## What this task involves:
Quote the records below in full, exactly as given, with the images taken out.

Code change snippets
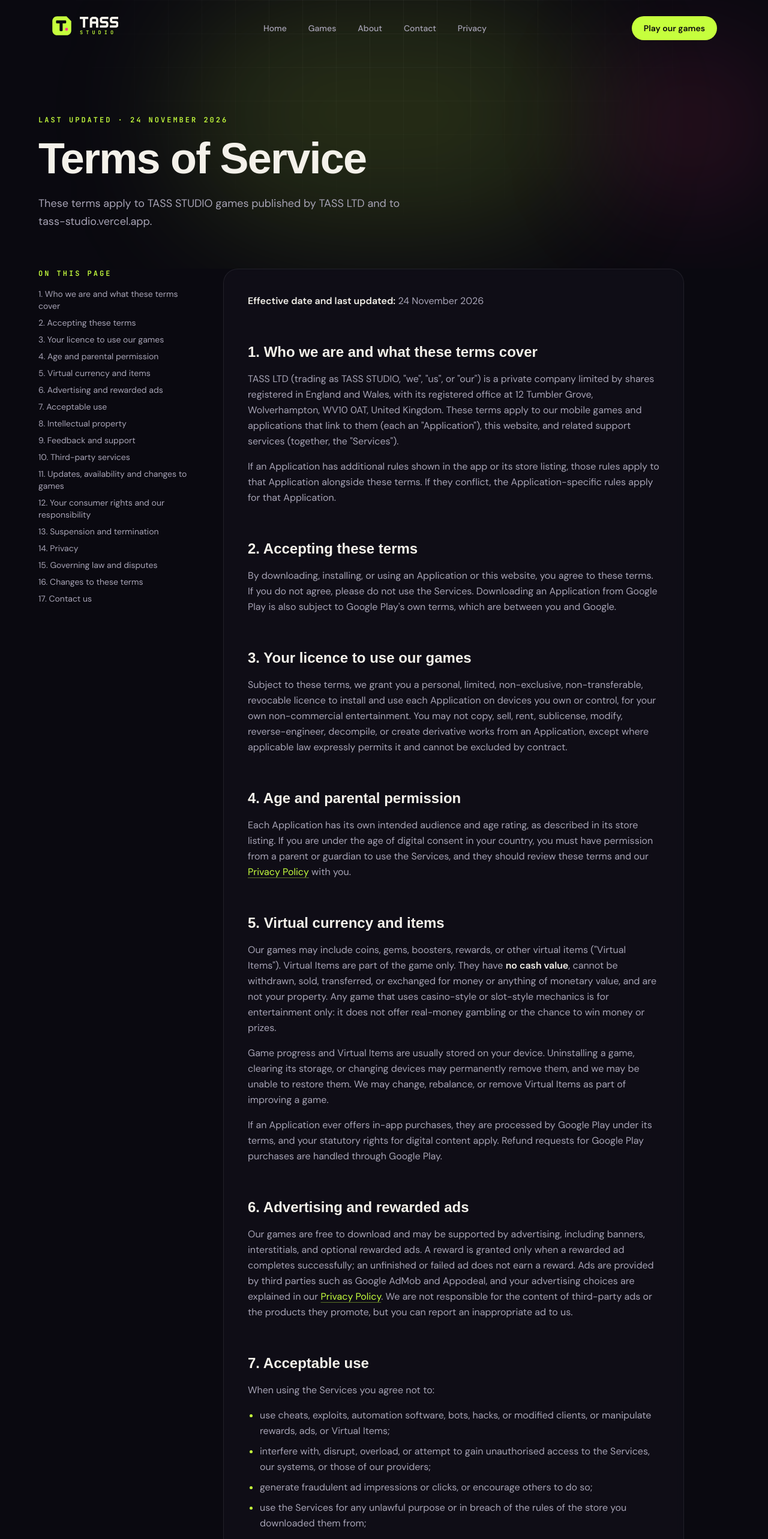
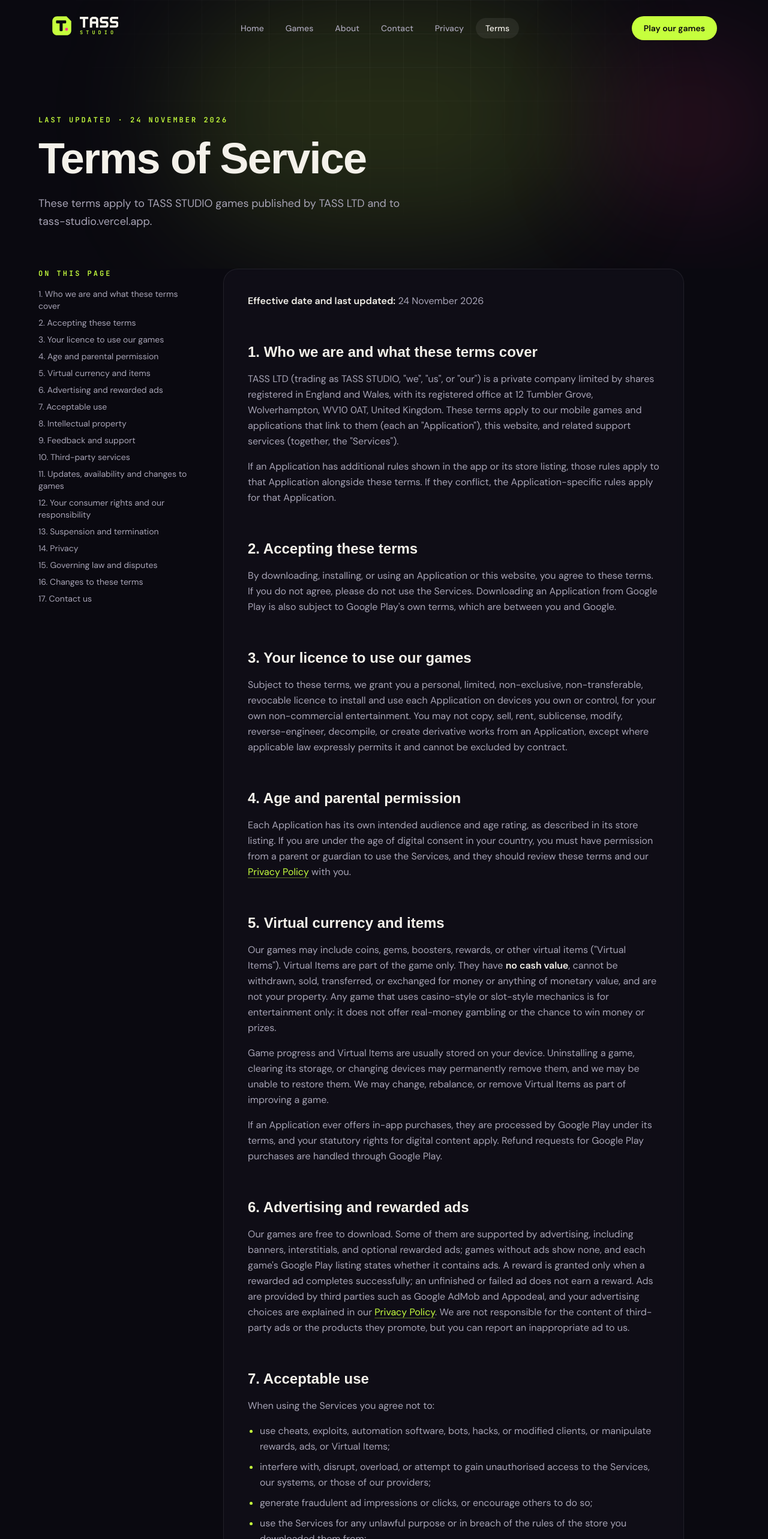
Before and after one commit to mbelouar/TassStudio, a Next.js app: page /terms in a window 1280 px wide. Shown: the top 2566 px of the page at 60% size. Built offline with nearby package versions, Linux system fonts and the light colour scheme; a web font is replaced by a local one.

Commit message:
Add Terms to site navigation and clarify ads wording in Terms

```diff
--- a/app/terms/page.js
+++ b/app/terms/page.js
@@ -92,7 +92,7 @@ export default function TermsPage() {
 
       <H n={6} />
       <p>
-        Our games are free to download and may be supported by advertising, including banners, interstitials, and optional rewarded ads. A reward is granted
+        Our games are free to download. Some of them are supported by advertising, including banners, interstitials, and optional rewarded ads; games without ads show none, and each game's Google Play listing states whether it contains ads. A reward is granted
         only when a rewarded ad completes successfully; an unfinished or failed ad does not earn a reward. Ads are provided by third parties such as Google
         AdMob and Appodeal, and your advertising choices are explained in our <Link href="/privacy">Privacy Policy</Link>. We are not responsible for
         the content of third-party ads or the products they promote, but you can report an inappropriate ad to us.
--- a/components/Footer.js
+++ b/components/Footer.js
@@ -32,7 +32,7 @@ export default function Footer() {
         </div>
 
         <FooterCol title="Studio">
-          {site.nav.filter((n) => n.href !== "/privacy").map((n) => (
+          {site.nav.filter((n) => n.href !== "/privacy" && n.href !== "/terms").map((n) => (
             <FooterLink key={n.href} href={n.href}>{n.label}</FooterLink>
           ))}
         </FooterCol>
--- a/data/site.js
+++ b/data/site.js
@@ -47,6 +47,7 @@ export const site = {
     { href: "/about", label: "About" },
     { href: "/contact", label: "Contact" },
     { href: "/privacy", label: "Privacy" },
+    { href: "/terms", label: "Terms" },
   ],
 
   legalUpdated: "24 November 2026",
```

## Written response:
Before and after one commit to mbelouar/TassStudio, a Next.js app: page /terms in a window 1280 px wide. Shown: the top 2566 px of the page at 60% size. Built offline with nearby package versions, Linux system fonts and the light colour scheme; a web font is replaced by a local one.

Commit message:
Add Terms to site navigation and clarify ads wording in Terms

```diff
--- a/app/terms/page.js
+++ b/app/terms/page.js
@@ -92,7 +92,7 @@ export default function TermsPage() {
 
       <H n={6} />
       <p>
-        Our games are free to download and may be supported by advertising, including banners, interstitials, and optional rewarded ads. A reward is granted
+        Our games are free to download. Some of them are supported by advertising, including banners, interstitials, and optional rewarded ads; games without ads show none, and each game's Google Play listing states whether it contains ads. A reward is granted
         only when a rewarded ad completes successfully; an unfinished or failed ad does not earn a reward. Ads are provided by third parties such as Google
         AdMob and Appodeal, and your advertising choices are explained in our <Link href="/privacy">Privacy Policy</Link>. We are not responsible for
         the content of third-party ads or the products they promote, but you can report an inappropriate ad to us.
--- a/components/Footer.js
+++ b/components/Footer.js
@@ -32,7 +32,7 @@ export default function Footer() {
         </div>
 
         <FooterCol title="Studio">
-          {site.nav.filter((n) => n.href !== "/privacy").map((n) => (
+          {site.nav.filter((n) => n.href !== "/privacy" && n.href !== "/terms").map((n) => (
             <FooterLink key={n.href} href={n.href}>{n.label}</FooterLink>
           ))}
         </FooterCol>
--- a/data/site.js
+++ b/data/site.js
@@ -47,6 +47,7 @@ export const site = {
     { href: "/about", label: "About" },
     { href: "/contact", label: "Contact" },
     { href: "/privacy", label: "Privacy" },
+    { href: "/terms", label: "Terms" },
   ],
 
   legalUpdated: "24 November 2026",
```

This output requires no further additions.